of the Sunday Tribune, is freed from the threat of jail. On
27 October the High Court in Belfast overturned wan order which would
have required Ed to hand over confidential interview notes -
or go directly to jail. But other journalists who have covered events
in Northern Ireland, including freelances, should expect more demands
to give up confidential material.
Freelance National Executive member Kevin Cooper told the November
London Freelance branch meeting that "The only reason this judgement
was obtained was that the courts in Northern Ireland knew that the
world was watching them. Statements of support for Ed, including those
from LFB and Freelance Industrial Council - which responded before
the rest of the union - were important to ensuring the courts
knew people are concerned with human rights."
Kevin was gratified how well other trades unionists in Northern Ireland
understood the issues and how readily they offered support. The case
concerned an interview Ed did with William Stobie, who was charged
with the murder in 1989 of solicitor Pat Finucane. Ed promised to
keep the interview confidential until Stobie got into trouble -
and published a page-and-a-half in the Sunday Tribune when
he was arrested.

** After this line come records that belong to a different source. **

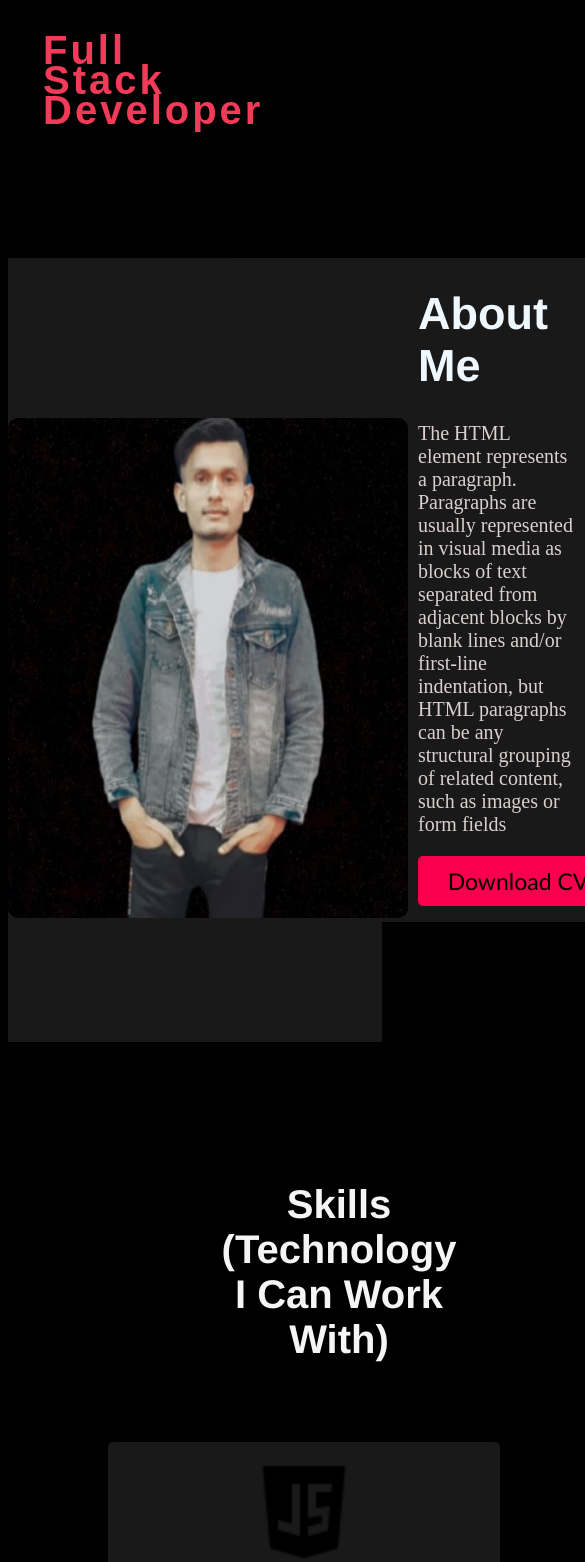
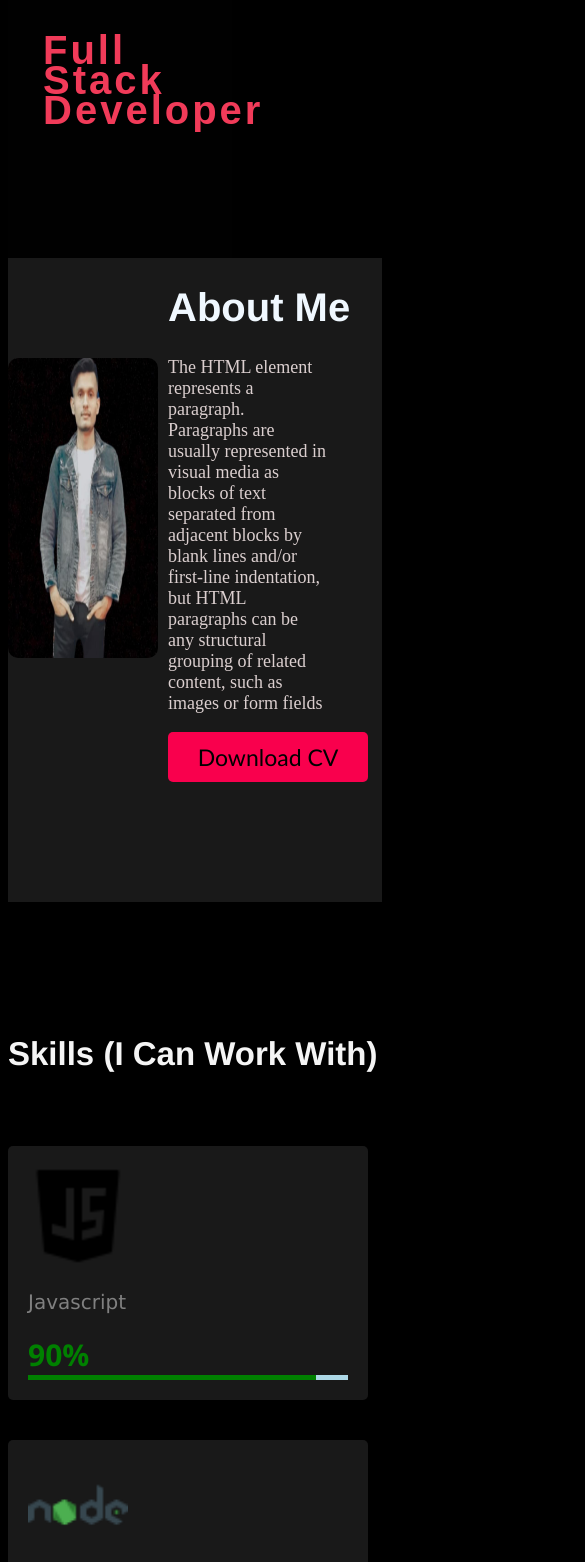
Before and after one commit to keshavkumar526/personal-Portfolio, a React (Create React App) app: page / in a window 390 px wide. Shown: the part 435-1997 px from the top of the page, 585 px wide, since content can reach past the window. Built offline with nearby package versions, Linux system fonts and the light colour scheme.

Commit message:
for responsive

```diff
--- a/src/components/About/about.css
+++ b/src/components/About/about.css
@@ -58,17 +58,20 @@
 @media only screen and (max-width: 873px) {
     .aboutImg {
         padding-left: 0px;
-        padding-top: 160px;
+        padding-top: 100px;
     }
 
     .pfm {
-        width: 400px;
-        height: 500px;
+        width: 150px;
+        height: 300px;
         padding-left: none;
     }
 
     .parra {
-        font-size: 45px;
+        font-size: 40px;
+    }
+    .paara{
+        font-size: 18px;
     }
 
     .aboutContent{
--- a/src/components/Project/project.css
+++ b/src/components/Project/project.css
@@ -108,8 +108,23 @@
 }
 @media only screen and (max-width : 1000px) {
     .projectMid{
-        width: 80%;
-        padding-left: 4rem;
+        width: 85%;
+        padding-left: 2rem;
+        margin-bottom: 0px;
+    }
+    .projectImg{
+    }
+    .projectDesc{
+        margin-left: 0px;
+        width: 98%;
+        float: none;
+    }
+    .projectContainer{
+        text-align: start;
+    }
+    .para{
+        text-align: center;
+        margin-top: 40px;
     }
     .projectRight{
         margin-left: 5rem;
@@ -117,4 +132,8 @@
     .pr{
         padding-top: 10px;
     }
+    .anchor{
+        margin-top: 5rem;
+        margin-left: 3rem;
+    }
 }
--- a/src/components/Skills/skill.css
+++ b/src/components/Skills/skill.css
@@ -99,6 +99,15 @@
 }
 @media only screen and (max-width: 1024px){
     .ara{
-        padding-left: 8rem;
+        font-size: 33px;
+        padding-left: 0px;
+    }
+    .skillContainer{
+        padding-left: 0px;
+        text-align: start;
+    }
+    .sk{
+        margin-left: 0px;
+        width: 20rem;
     }
     }
--- a/src/components/Skills/skill.jsx
+++ b/src/components/Skills/skill.jsx
@@ -12,7 +12,7 @@ export default function Skill() {
     <div className="skill" id="skill">
       <div className="skillContainer">
         <div className="mid">
-          <p className="ara">Skills (Technology I Can Work With)</p>
+          <p className="ara">Skills (I Can Work With)</p>
           <div className="skillsContent">
             <div className="sk">
               <img src={javascript} alt="" />
```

Clearly there couldn't be much left in the notes.
But for any journalist to break the confidence of a source alleged
to be involved both with paramilitary groups and with British Intelligence
could endanger the lives of all journalists. Fortunately, the nature
of the Appeal Court finding "raises the barrier for proceedings
against journalists in Northern Ireland," Kevin said. Until now,
mere suspicion by a police officer had often been sufficient to get
a court order.
Meanwhile, the new inquiry into the Bloody Sunday shootings is likely
to issue more orders against journalists. It has already asked the
NUJ for the addresses of 13 journalists - three of whom were
11, 10 and unborn at the time of the 1972 killing of 14 people in
Derry. General Secretary John Foster responded that the union's
Code of Conduct prevented it disclosing confidential information.